Conservation

SAVING EARTH”S LARGEST FISHES

The Marine Megafauna Foundation is a non-profit organisation, created in 2009 to research and conserve the large populations of marine megafauna found along the Mozambican coastline. ‘Megafauna’ are large marine species such as sharks, rays, marine mammals and turtles. The Manta Ray & Whale Shark Research Centre is based at Casa Barry lodge, Tofo Beach, very close to Peri-Peri divers. Tofo is a major international hot-spot for both manta rays and whale sharks, making it the ideal place to conduct research of international importance. The research centre works closely with sponsors, international scientific collaborators, the marine tourism industry, conservation organisations and the Mozambican government to identify and solve the problems that manta rays and whale sharks face in Mozambique and worldwide, and aim to provide a sustainable future for the country.

TEAMWORK MAKES THE DREAM WORK

Peri-Peri Divers are a key sponsor of the Foundation, and are heavily involved in the work conducted at the research centre. Researchers from the Foundation often conduct work on board Peri-Peri’s dive boats collecting scientific data. This cooperation is an excellent example of how dive operators can work with scientists to help protect the marine environment we all love and want to sustain. This unique relationship between dive operator and research centre ensures customers are diving with a company who are determined to be sustainable and are passionate about protecting the marine environment. Having researchers on board Peri-Peri’s dive boats gives divers and snorkellers on ‘ocean safari’s’ a unique opportunity to see scientific research in action and the ability to talk with world experts who have dedicated their lives to studying these amazing charismatic species.

LEARN MORE

The Foundation hold three insightful public talks each week at Casa Barry Lodge, providing visitors the opportunity to learn about the marine life of Tofo from world experts in the field

  • Monday: Manta Rays, by Dr. Andrea Marshall
  • Wednesday: Whale Sharks, by Dr. Simon Pierce
  • Friday: Tofo’s marine life, by PhD Candidate Chris Rohner

GET INVOLVED!

As divers and snorkelers you can also actively contribute to the work conducted at the research centre and others worldwide. Each whale shark and manta ray has a spot pattern as unique as a human fingerprint. Photos of sharks and mantas can be used to identify individuals allowing scientists to estimate population size, structure and migration patterns. So no matter where you go in the world if there are whalesharks or manta rays you can help out! In order to take a useable photo of whalesharks it is important to follow some very basic guidelines which can be found at the following site: http://www.whaleshark.org/ Images can be uploaded to the same site and will be used by researchers worldwide to further their understanding of whale sharks.

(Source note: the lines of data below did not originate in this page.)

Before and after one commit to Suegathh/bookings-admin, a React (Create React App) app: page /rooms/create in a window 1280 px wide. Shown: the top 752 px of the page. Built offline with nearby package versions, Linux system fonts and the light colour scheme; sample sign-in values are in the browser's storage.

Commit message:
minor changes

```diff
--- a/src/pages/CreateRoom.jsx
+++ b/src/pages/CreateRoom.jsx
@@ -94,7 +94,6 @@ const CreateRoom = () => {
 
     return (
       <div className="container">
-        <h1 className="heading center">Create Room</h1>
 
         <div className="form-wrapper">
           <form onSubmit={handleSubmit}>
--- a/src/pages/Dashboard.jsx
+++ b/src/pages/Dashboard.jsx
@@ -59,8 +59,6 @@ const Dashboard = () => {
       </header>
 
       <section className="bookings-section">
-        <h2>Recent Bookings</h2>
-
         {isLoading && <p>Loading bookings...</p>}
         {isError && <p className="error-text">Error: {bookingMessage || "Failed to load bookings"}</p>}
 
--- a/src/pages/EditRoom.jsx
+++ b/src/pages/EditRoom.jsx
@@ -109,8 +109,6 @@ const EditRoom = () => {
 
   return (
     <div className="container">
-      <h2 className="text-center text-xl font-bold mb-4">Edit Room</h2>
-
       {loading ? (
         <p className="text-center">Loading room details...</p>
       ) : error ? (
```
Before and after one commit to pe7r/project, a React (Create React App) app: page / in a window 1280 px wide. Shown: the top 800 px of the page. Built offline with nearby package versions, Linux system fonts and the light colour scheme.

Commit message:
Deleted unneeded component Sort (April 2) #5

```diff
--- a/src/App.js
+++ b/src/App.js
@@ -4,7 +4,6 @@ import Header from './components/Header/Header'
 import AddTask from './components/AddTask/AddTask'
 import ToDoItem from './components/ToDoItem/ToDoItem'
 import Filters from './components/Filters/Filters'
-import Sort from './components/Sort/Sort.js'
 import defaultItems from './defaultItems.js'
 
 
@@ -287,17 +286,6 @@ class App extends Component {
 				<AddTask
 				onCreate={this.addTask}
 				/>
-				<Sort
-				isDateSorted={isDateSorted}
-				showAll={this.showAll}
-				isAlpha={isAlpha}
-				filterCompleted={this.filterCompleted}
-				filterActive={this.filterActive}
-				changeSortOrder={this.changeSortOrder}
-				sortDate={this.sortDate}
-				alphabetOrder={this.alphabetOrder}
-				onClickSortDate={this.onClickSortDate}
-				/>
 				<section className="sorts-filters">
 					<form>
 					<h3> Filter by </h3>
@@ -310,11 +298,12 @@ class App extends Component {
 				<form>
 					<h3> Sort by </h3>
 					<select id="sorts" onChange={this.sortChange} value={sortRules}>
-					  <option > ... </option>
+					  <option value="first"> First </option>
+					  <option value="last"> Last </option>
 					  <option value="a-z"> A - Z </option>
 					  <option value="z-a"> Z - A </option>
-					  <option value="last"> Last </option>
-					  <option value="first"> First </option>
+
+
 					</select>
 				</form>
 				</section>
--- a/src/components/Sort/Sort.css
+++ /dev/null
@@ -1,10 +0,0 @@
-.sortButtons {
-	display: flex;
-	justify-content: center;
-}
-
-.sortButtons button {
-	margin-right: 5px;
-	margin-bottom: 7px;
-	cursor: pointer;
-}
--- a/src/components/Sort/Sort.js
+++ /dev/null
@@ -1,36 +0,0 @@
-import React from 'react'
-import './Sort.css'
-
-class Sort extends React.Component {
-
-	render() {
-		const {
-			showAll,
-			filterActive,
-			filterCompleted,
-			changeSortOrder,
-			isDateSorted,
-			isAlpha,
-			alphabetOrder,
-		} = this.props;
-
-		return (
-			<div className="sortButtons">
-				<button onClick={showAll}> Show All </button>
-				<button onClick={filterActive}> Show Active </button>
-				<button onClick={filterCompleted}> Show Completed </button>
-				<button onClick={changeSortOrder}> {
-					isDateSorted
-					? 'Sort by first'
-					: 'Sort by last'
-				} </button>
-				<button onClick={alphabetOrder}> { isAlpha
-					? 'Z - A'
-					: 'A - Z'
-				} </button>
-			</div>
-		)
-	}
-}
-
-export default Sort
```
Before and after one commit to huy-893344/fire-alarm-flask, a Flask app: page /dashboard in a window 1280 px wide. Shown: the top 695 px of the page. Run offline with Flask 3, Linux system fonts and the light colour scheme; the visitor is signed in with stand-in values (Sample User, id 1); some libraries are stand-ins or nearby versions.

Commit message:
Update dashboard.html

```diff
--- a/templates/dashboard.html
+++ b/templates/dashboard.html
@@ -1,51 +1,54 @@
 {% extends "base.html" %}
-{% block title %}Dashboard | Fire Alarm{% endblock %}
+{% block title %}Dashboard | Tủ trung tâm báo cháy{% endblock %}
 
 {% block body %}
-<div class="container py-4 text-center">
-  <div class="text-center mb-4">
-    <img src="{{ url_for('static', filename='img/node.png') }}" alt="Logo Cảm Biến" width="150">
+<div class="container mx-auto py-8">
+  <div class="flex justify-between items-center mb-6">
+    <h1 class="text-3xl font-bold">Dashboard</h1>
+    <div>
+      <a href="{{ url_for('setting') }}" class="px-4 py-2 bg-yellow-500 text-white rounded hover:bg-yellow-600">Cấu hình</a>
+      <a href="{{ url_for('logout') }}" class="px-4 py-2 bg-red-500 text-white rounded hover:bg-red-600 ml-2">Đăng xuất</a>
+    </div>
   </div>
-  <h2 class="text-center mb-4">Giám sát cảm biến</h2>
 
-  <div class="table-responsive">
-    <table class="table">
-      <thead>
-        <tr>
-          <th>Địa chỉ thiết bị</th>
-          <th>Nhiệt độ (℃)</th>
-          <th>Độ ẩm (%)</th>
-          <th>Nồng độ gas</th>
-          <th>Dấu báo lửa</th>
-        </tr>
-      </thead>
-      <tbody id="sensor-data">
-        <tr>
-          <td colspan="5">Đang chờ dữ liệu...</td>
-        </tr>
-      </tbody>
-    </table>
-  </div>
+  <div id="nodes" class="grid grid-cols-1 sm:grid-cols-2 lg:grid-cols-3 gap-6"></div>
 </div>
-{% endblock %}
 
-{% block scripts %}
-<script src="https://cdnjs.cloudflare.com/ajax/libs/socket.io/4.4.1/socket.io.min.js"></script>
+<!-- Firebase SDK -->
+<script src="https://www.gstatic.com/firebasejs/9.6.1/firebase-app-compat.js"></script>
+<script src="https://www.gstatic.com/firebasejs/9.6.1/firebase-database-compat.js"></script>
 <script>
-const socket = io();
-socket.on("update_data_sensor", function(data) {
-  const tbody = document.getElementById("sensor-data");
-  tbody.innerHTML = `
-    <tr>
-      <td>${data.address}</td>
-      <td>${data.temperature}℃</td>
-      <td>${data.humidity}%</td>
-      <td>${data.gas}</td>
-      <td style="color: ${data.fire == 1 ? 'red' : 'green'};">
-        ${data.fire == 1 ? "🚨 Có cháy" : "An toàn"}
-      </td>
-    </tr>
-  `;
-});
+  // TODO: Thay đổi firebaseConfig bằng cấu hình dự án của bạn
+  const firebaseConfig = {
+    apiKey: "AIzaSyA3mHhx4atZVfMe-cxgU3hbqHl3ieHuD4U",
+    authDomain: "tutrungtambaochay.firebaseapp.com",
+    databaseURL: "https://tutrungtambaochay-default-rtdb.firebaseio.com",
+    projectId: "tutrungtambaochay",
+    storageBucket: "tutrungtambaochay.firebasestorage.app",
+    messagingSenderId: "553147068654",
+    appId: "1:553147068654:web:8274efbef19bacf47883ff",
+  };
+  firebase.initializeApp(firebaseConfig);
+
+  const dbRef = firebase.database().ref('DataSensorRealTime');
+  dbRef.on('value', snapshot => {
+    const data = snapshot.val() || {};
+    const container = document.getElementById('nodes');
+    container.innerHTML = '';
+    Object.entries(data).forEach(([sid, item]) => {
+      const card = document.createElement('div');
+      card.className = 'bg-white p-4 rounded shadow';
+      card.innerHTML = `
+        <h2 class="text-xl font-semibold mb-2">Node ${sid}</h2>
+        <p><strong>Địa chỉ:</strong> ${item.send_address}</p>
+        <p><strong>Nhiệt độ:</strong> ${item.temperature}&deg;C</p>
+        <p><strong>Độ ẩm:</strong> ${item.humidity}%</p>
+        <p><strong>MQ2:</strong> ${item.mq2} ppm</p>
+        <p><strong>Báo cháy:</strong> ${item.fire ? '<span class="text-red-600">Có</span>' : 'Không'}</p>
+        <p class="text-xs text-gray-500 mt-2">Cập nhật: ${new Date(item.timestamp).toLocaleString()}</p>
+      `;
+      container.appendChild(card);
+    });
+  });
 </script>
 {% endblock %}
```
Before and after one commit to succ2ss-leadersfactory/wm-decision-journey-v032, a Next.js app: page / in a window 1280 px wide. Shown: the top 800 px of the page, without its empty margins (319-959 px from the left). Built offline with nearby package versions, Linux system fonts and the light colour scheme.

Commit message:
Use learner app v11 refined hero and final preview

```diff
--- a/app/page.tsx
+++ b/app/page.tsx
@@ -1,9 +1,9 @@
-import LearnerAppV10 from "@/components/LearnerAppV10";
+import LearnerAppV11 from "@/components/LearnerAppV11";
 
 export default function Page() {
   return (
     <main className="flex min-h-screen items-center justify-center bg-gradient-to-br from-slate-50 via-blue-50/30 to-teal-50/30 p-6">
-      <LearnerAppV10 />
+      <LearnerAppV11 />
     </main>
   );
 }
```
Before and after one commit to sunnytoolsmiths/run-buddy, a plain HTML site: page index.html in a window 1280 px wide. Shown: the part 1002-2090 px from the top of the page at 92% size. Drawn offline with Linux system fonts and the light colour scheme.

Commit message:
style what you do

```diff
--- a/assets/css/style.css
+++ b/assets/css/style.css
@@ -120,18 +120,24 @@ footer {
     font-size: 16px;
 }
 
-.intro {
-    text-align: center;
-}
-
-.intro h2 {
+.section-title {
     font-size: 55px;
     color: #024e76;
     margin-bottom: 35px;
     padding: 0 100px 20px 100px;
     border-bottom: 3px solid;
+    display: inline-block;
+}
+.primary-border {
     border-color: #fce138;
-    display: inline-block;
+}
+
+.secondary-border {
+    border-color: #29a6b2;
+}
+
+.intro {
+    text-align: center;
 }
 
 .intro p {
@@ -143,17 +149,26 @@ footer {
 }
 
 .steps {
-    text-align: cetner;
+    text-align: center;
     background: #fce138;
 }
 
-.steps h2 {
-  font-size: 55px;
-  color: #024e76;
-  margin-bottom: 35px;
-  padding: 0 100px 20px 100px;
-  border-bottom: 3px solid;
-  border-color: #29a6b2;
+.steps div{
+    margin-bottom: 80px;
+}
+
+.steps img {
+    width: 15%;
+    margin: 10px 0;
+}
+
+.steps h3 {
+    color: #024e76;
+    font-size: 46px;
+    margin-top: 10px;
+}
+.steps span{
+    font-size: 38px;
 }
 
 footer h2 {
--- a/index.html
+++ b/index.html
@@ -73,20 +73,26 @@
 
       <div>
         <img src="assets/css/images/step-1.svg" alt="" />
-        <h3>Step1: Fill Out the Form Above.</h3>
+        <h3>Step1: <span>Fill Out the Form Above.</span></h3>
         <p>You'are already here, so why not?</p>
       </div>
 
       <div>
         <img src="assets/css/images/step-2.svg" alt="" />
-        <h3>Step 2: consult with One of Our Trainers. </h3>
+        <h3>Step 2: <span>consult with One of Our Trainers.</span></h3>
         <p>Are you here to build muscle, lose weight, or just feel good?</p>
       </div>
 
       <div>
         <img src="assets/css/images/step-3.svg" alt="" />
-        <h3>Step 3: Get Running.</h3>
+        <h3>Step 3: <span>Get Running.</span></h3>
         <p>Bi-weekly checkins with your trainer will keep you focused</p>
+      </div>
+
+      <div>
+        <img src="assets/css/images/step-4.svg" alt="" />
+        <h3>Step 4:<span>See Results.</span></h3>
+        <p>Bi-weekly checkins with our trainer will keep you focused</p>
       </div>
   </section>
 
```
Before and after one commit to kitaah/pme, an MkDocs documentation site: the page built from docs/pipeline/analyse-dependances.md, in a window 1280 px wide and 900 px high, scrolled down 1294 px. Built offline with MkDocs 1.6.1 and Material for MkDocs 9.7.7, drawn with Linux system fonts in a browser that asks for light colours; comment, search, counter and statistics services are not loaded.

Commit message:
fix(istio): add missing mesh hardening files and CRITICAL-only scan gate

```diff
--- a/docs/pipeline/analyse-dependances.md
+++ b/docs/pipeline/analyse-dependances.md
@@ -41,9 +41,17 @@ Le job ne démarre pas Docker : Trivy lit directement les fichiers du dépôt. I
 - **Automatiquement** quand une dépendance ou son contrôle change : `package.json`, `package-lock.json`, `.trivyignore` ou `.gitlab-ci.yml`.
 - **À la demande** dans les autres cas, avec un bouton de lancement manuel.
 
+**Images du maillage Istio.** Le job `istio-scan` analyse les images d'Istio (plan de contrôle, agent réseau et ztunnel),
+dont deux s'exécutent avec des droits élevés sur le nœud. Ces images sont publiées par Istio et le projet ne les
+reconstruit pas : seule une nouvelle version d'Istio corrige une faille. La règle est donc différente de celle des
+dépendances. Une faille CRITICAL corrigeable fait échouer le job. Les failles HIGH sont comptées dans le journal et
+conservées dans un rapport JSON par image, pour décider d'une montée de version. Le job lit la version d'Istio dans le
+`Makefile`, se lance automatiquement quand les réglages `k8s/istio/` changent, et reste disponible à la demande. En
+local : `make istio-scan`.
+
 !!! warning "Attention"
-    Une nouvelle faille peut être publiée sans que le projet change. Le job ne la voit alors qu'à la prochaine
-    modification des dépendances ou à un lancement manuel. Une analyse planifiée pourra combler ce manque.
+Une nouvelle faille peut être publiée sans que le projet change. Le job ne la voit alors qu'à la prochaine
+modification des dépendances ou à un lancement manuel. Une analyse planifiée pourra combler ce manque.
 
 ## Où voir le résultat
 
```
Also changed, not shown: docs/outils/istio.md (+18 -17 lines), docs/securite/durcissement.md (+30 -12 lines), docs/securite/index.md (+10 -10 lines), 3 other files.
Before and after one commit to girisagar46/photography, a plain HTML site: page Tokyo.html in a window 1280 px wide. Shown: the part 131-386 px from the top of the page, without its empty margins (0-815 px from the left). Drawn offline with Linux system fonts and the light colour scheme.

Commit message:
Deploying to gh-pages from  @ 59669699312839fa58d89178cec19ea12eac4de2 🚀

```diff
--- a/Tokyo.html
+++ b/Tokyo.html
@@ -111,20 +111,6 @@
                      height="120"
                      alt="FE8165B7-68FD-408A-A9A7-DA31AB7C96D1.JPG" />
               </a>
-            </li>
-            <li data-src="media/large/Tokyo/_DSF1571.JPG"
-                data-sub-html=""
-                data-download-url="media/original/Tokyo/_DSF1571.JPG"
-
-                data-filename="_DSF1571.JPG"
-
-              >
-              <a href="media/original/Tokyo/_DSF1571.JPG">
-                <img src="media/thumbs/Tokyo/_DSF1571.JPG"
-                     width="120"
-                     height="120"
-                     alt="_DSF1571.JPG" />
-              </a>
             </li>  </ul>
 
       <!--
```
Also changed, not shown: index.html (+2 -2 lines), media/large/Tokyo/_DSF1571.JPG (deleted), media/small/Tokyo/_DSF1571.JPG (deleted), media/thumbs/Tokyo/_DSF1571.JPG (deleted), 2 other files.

For mantas the foundation has a facebook group set up called: Manta Conservation East Africa-Photo Identifcation. There are basic instructions on the facebook page and you can upload your pictures straight to the group and the researchers at the Foundation will use those images to ID individuals.

SENIOR SCIENTISTS:

Dr. Andrea Marshall
Foundation Director
Lead Scientist – Manta Ray Research Program
Manta Ray & Whale Shark Research Centre
Email: andrea@marinemegafauna.org
Phone: +258 84 730 1190

Dr. Simon Pierce
Lead Scientist – Whale Shark Research Program
Manta Ray & Whale Shark Research Centre
Email: simon@marinemegafauna.org
Phone: +258 84 754 1320

Chris Rohner
PhD Candidate
Whale Shark Research Program
Manta Ray & Whale Shark Research Centre
Email: chris@marinemegafauna.org
Phone: +258 84 282 1091

OTHER MEMBERS OF OUR GROWING TEAM:

Guilherme Kodja
Director of Conservation
E‐mail: gui@marinemegafauna.org

Katie Hogg
Project Manager
Email: katie@marinemegafauna.org
Phone: +258 84 765 9311

Malcolm Warrack (Media Coordinator): wcubed@dbnmail.co.za
For more details please visit the Foundation’s website at www.marinemegafauna.org

A Nina Constable Film